* [Data for the task]:
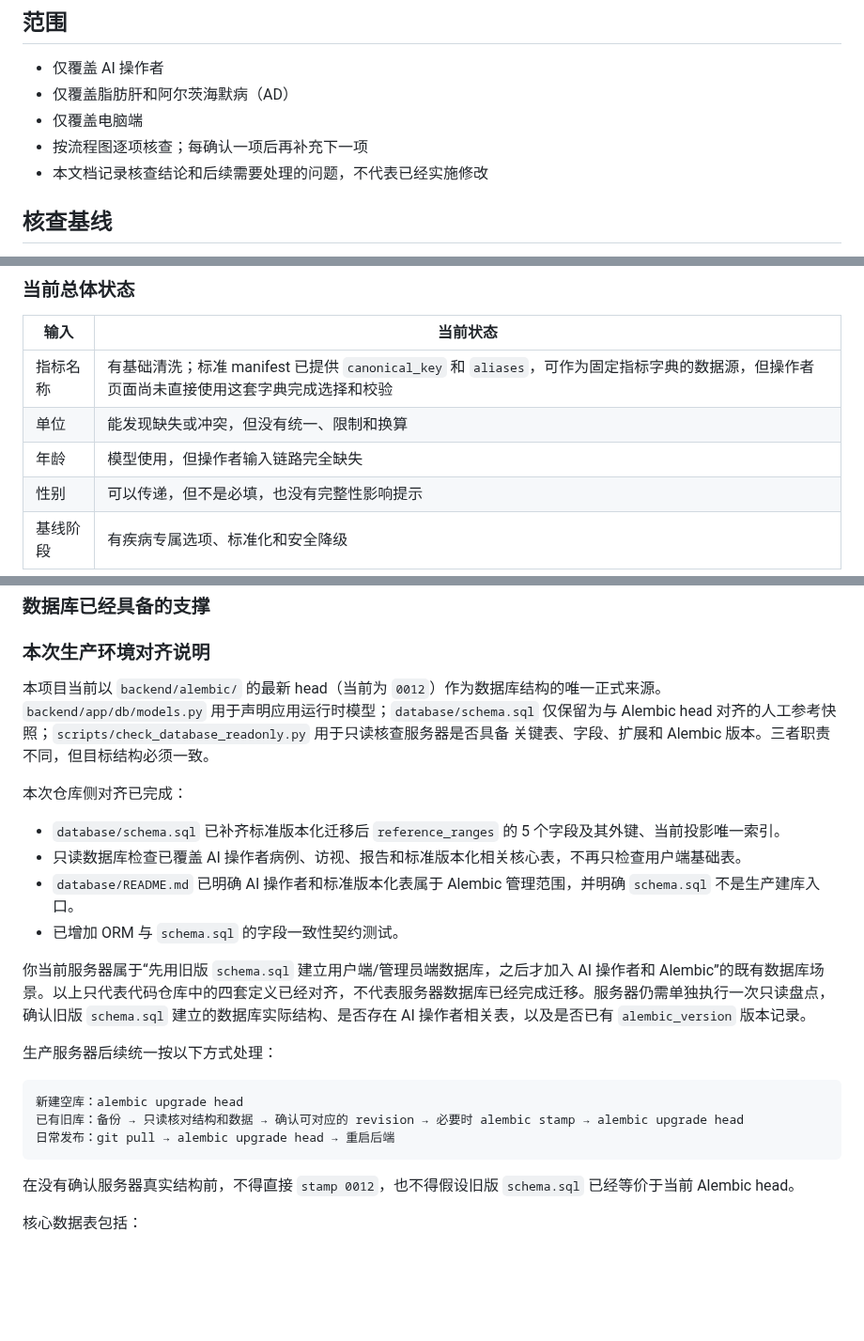
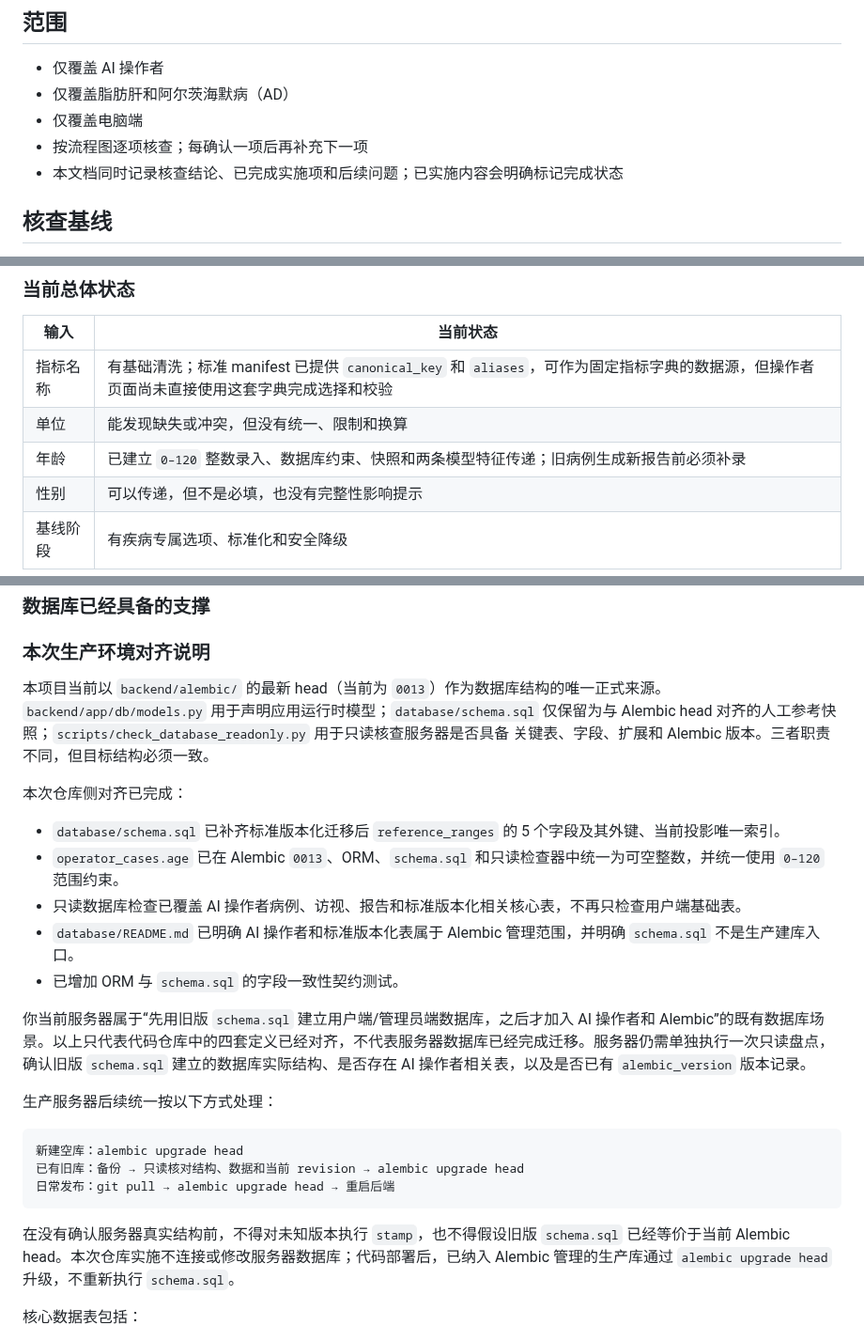
Before and after one commit to liuye10086/Surgery-RAG-AI-Agent, a Markdown page: docs/AI操作者流程核查.md, 3 parts joined by grey strips. Shown at 94% size. Drawn GitHub-style; blank space fills up the shorter version.

````diff
--- a/docs/AI操作者流程核查.md
+++ b/docs/AI操作者流程核查.md
@@ -6,7 +6,7 @@
 - 仅覆盖脂肪肝和阿尔茨海默病（AD）
 - 仅覆盖电脑端
 - 按流程图逐项核查；每确认一项后再补充下一项
-- 本文档记录核查结论和后续需要处理的问题，不代表已经实施修改
+- 本文档同时记录核查结论、已完成实施项和后续问题；已实施内容会明确标记完成状态
 
 ## 核查基线
 
@@ -193,7 +193,7 @@
 | --- | --- |
 | 指标名称 | 有基础清洗；标准 manifest 已提供 `canonical_key` 和 `aliases`，可作为固定指标字典的数据源，但操作者页面尚未直接使用这套字典完成选择和校验 |
 | 单位 | 能发现缺失或冲突，但没有统一、限制和换算 |
-| 年龄 | 模型使用，但操作者输入链路完全缺失 |
+| 年龄 | 已建立 `0–120` 整数录入、数据库约束、快照和两条模型特征传递；旧病例生成新报告前必须补录 |
 | 性别 | 可以传递，但不是必填，也没有完整性影响提示 |
 | 基线阶段 | 有疾病专属选项、标准化和安全降级 |
 
@@ -688,7 +687,7 @@ PDF 下载端点已连通
 
 ### 本次生产环境对齐说明
 
-本项目当前以 `backend/alembic/` 的最新 head（当前为 `0012`）作为数据库结构的唯一正式来源。
+本项目当前以 `backend/alembic/` 的最新 head（当前为 `0013`）作为数据库结构的唯一正式来源。
 `backend/app/db/models.py` 用于声明应用运行时模型；`database/schema.sql` 仅保留为与 Alembic
 head 对齐的人工参考快照；`scripts/check_database_readonly.py` 用于只读核查服务器是否具备
 关键表、字段、扩展和 Alembic 版本。三者职责不同，但目标结构必须一致。
@@ -696,6 +695,7 @@ head 对齐的人工参考快照；`scripts/check_database_readonly.py` 用于
 本次仓库侧对齐已完成：
 
 - `database/schema.sql` 已补齐标准版本化迁移后 `reference_ranges` 的 5 个字段及其外键、当前投影唯一索引。
+- `operator_cases.age` 已在 Alembic `0013`、ORM、`schema.sql` 和只读检查器中统一为可空整数，并统一使用 `0–120` 范围约束。
 - 只读数据库检查已覆盖 AI 操作者病例、访视、报告和标准版本化相关核心表，不再只检查用户端基础表。
 - `database/README.md` 已明确 AI 操作者和标准版本化表属于 Alembic 管理范围，并明确 `schema.sql` 不是生产建库入口。
 - 已增加 ORM 与 `schema.sql` 的字段一致性契约测试。
@@ -706,11 +706,11 @@ head 对齐的人工参考快照；`scripts/check_database_readonly.py` 用于
 
 ```text
 新建空库：alembic upgrade head
-已有旧库：备份 → 只读核对结构和数据 → 确认可对应的 revision → 必要时 alembic stamp → alembic upgrade head
+已有旧库：备份 → 只读核对结构、数据和当前 revision → alembic upgrade head
 日常发布：git pull → alembic upgrade head → 重启后端
 ```
 
-在没有确认服务器真实结构前，不得直接 `stamp 0012`，也不得假设旧版 `schema.sql` 已经等价于当前 Alembic head。
+在没有确认服务器真实结构前，不得对未知版本执行 `stamp`，也不得假设旧版 `schema.sql` 已经等价于当前 Alembic head。本次仓库实施不连接或修改服务器数据库；代码部署后，已纳入 Alembic 管理的生产库通过 `alembic upgrade head` 升级，不重新执行 `schema.sql`。
 
 核心数据表包括：
 
````
Also changed, not shown: other parts of docs/AI操作者流程核查.md (+21 -22 lines).
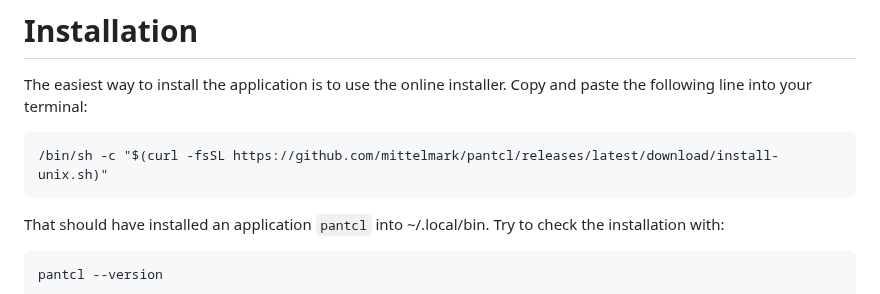
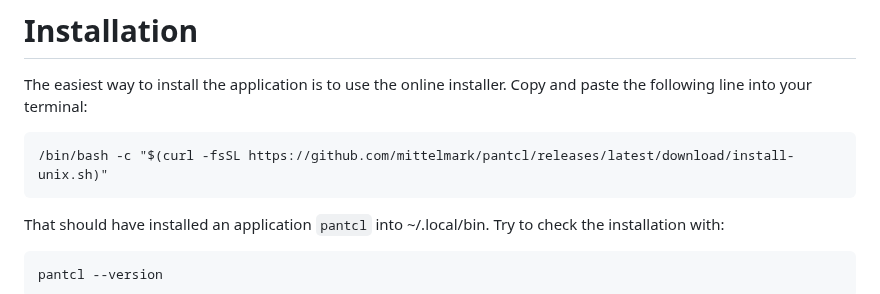
Before and after one commit to mittelmark/pantcl, a Markdown page: README.md, the part around the change. Drawn GitHub-style.

Commit message:
changing sh to bash in the online nstaller

````diff
--- a/README.md
+++ b/README.md
@@ -40,7 +40,7 @@ So in summary pantcl allows you:
 The easiest way to install the application is to use the online installer. Copy and paste the following line into your terminal:
 
 ```
-/bin/sh -c "$(curl -fsSL https://github.com/mittelmark/pantcl/releases/latest/download/install-unix.sh)"
+/bin/bash -c "$(curl -fsSL https://github.com/mittelmark/pantcl/releases/latest/download/install-unix.sh)"
 ```
 
 That should have installed an application `pantcl` into ~/.local/bin. Try to check the installation with:
````
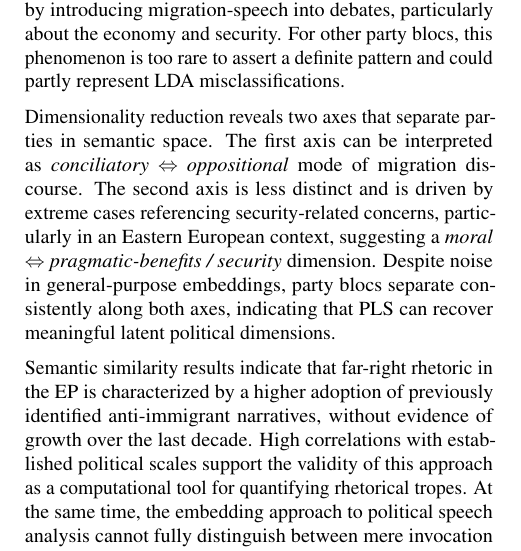
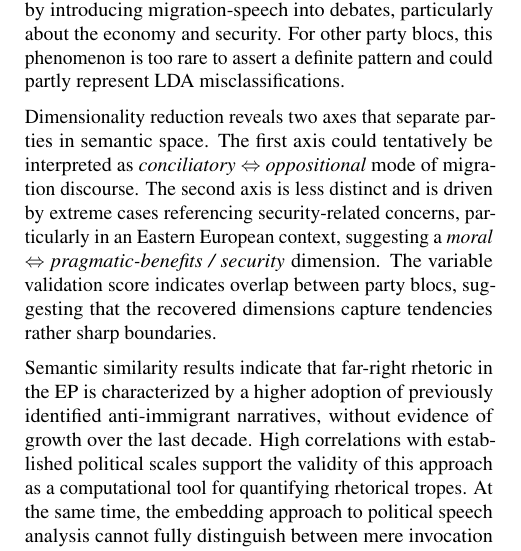
Before and after one commit to derkleinejakob/euparl_discourse, a LaTeX paper (report/report.tex, which reads report/sections/4_discussion/discussion.tex): part of one column of page 4 of 6, cut so that both start at the same text. Compiled offline with pdfLaTeX.

Commit message:
refined PLS discussion

```diff
--- a/report/sections/4_discussion/discussion.tex
+++ b/report/sections/4_discussion/discussion.tex
@@ -4,7 +4,7 @@ Our analysis of European Parliament speeches (2014 to 2024) reveal systematic di
 Far-right parties appear to employ agenda-setting behavior by introducing migration-speech into debates, particularly about the economy and security.
 For other party blocs, this phenomenon is too rare to assert a definite pattern and could partly represent LDA misclassifications.
 
-Dimensionality reduction reveals two axes that separate parties in semantic space. The first axis can be interpreted as \emph{conciliatory} $\Leftrightarrow$ \emph{oppositional} mode of migration discourse. The second axis is less distinct and is driven by extreme cases referencing security-related concerns, particularly in an Eastern European context, suggesting a \emph{moral} $\Leftrightarrow$ \emph{pragmatic-benefits / security} dimension. Despite noise in general-purpose embeddings, party blocs separate consistently along both axes, indicating that PLS can recover meaningful latent political dimensions.
+Dimensionality reduction reveals two axes that separate parties in semantic space. The first axis could tentatively be interpreted as \emph{conciliatory} $\Leftrightarrow$ \emph{oppositional} mode of migration discourse. The second axis is less distinct and is driven by extreme cases referencing security-related concerns, particularly in an Eastern European context, suggesting a \emph{moral} $\Leftrightarrow$ \emph{pragmatic-benefits / security} dimension. The variable validation score indicates overlap between party blocs, suggesting that the recovered dimensions capture tendencies rather sharp boundaries.
 
 Semantic similarity results indicate that far-right rhetoric in the EP is characterized by a higher adoption of previously identified anti-immigrant narratives, without evidence of growth over the last decade. High correlations with established political scales support the validity of this approach as a computational tool for quantifying rhetorical tropes. At the same time, the embedding approach to political speech analysis cannot fully distinguish between mere invocation of statements and actual evaluative stances.
 
```
Also changed, not shown: report/report.pdf.
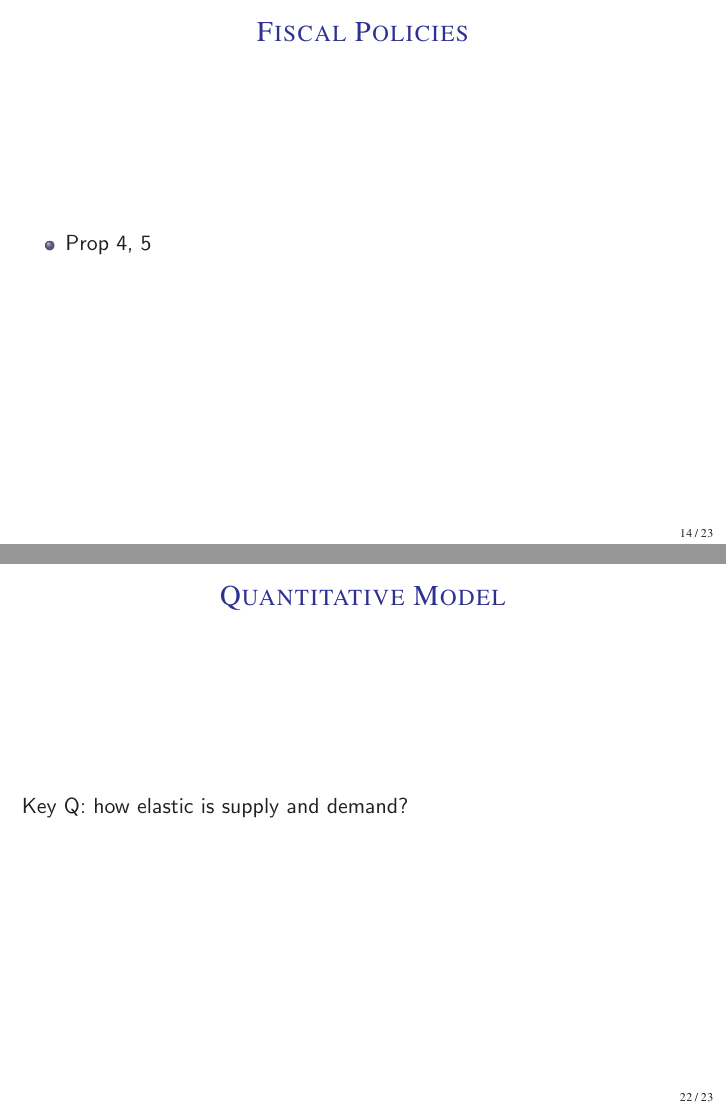
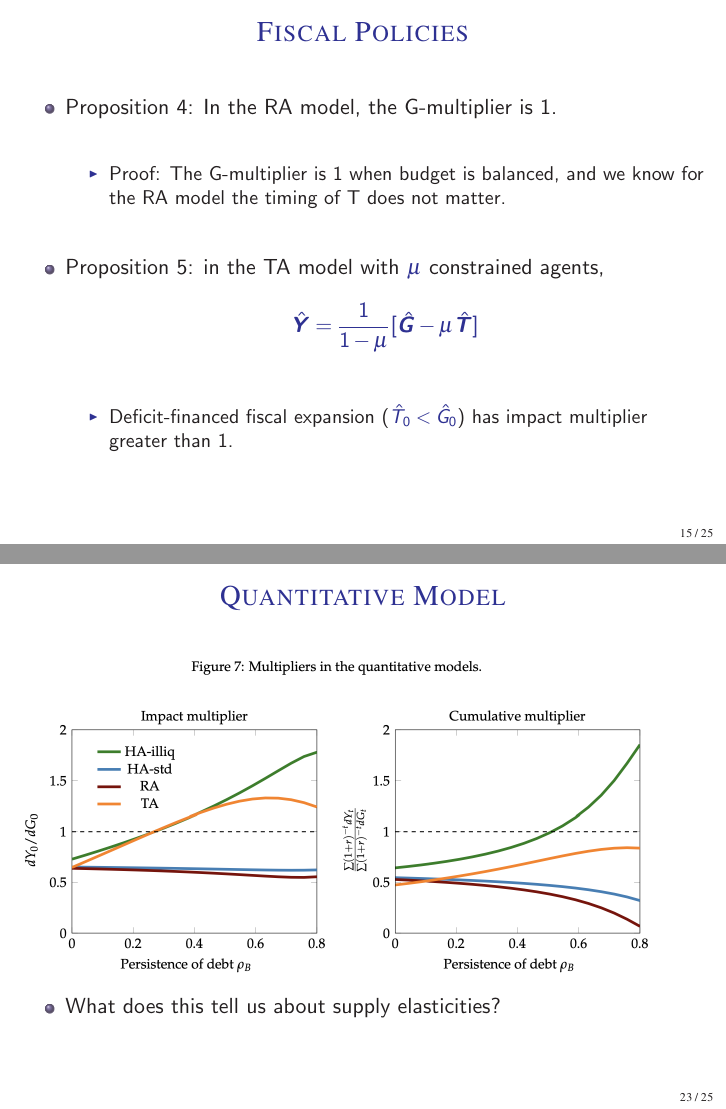
Before and after one commit to johanneswieland/ECON281, LaTeX slides (Lecture7/lecture7.tex): pages 19 and 27 of 28 before the commit and pages 20 and 28 of 31 after it, joined at a grey line. Compiled offline with pdfLaTeX.

Commit message:
ARS done

```diff
--- a/Lecture7/lecture7.tex
+++ b/Lecture7/lecture7.tex
@@ -418,7 +452,17 @@ Juan Herre\~{n}o & Johannes Wieland \\
 \begin{frame}
     \frametitle{Fiscal Policies}
     \begin{itemize}
-        \item Prop 4, 5
+        \item Proposition 4: In the RA model, the G-multiplier is 1.
+        \begin{itemize}
+        	\item Proof: The G-multiplier is 1 when budget is balanced, and we know for the RA model the timing of T does not matter.
+        \end{itemize}
+        \item Proposition 5: in the TA model with $\mu$ constrained agents,
+        \begin{align*}
+        \bm{\hat{Y}} &=    \frac{1}{1-\mu} [\bm{\hat{G}} - \mu \bm{\hat{T}}]
+    \end{align*}
+    \begin{itemize}
+        	\item Deficit-financed fiscal expansion ($\hat{T}_0<\hat{G}_0$) has impact multiplier greater than 1.
+        \end{itemize}
     \end{itemize}
 \end{frame}
 
@@ -495,15 +542,41 @@ Juan Herre\~{n}o & Johannes Wieland \\
 
 \begin{frame}
     \frametitle{Quantitative Model}
-    Key Q: how elastic is supply and demand?
+    \includegraphics[scale=0.5]{figures/ARSFIG7.png}
+    \begin{itemize}
+    	\item What does this tell us about supply elasticities?
+    \end{itemize}
 \end{frame}
 
 \begin{frame}
     \frametitle{Private Deficits}
-    Govt budget constraint imposes relationship between G, T; both get amplified, dampen each other.
-    private deficits only get amplified
+    \includegraphics[scale=0.5]{figures/ARSFIG8.png}
+    \begin{itemize}
+    	\item Why so much amplification?
+    \end{itemize}
 \end{frame}
 
+%%%%%%%%%%%%%%%%%%%%%%%%%%%%%%%%%%%%%%%%%%%%%%%%%%
+\section{Auclertn Bardozsy, Rognlie, Straub (2021)}
+%%%%%%%%%%%%%%%%%%%%%%%%%%%%%%%%%%%%%%%%%%%%%%%%%%
 
+\begin{frame}
+    \frametitle{Sequence Space Methods}
+    \begin{itemize}
+    	\item Sequence Space methods mean we use linear algebra to solve our models: easy!
+        \item But how do we get matrices like these:
+        \begin{align*}
+            \nabla_{\bm{Y}}\pmb{\mathbb{C}} =
+            \begin{pmatrix}
+                \frac{\partial C_{0}}{\partial Y_0} & \frac{\partial C_{0}}{\partial Y_1} & \hdots \\
+                \frac{\partial C_{1}}{\partial Y_0} & \frac{\partial C_{1}}{\partial Y_1} & \hdots \\
+                \frac{\partial C_{2}}{\partial Y_0} & \frac{\partial C_{2}}{\partial Y_1} & \hdots \\
+                \vdots & \vdots & \ddots \\
+            \end{pmatrix}
+        \end{align*}
+        \item Need to solve the household consumption problem: hard.
+        \item This paper: clever algorithm that exploits structure of the model to get the Jacobians of the model really fast!
+    \end{itemize}
+\end{frame}
 
 \end{document}
```
Also changed, not shown: Lecture7/figures/ARSFIG2.png (added), Lecture7/figures/ARSFIG3.png (added), Lecture7/figures/ARSFIG4.png (added), Lecture7/figures/ARSFIG7.png (added), Lecture7/figures/ARSFIG8.png (added), Lecture7/lecture7.tex (51 more changed lines).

* [What to do]: Scan the lines above for "revision", then copy every one that has it.

* [Result of this exercise]:
-已有旧库：备份 → 只读核对结构和数据 → 确认可对应的 revision → 必要时 alembic stamp → alembic upgrade head
+已有旧库：备份 → 只读核对结构、数据和当前 revision → alembic upgrade head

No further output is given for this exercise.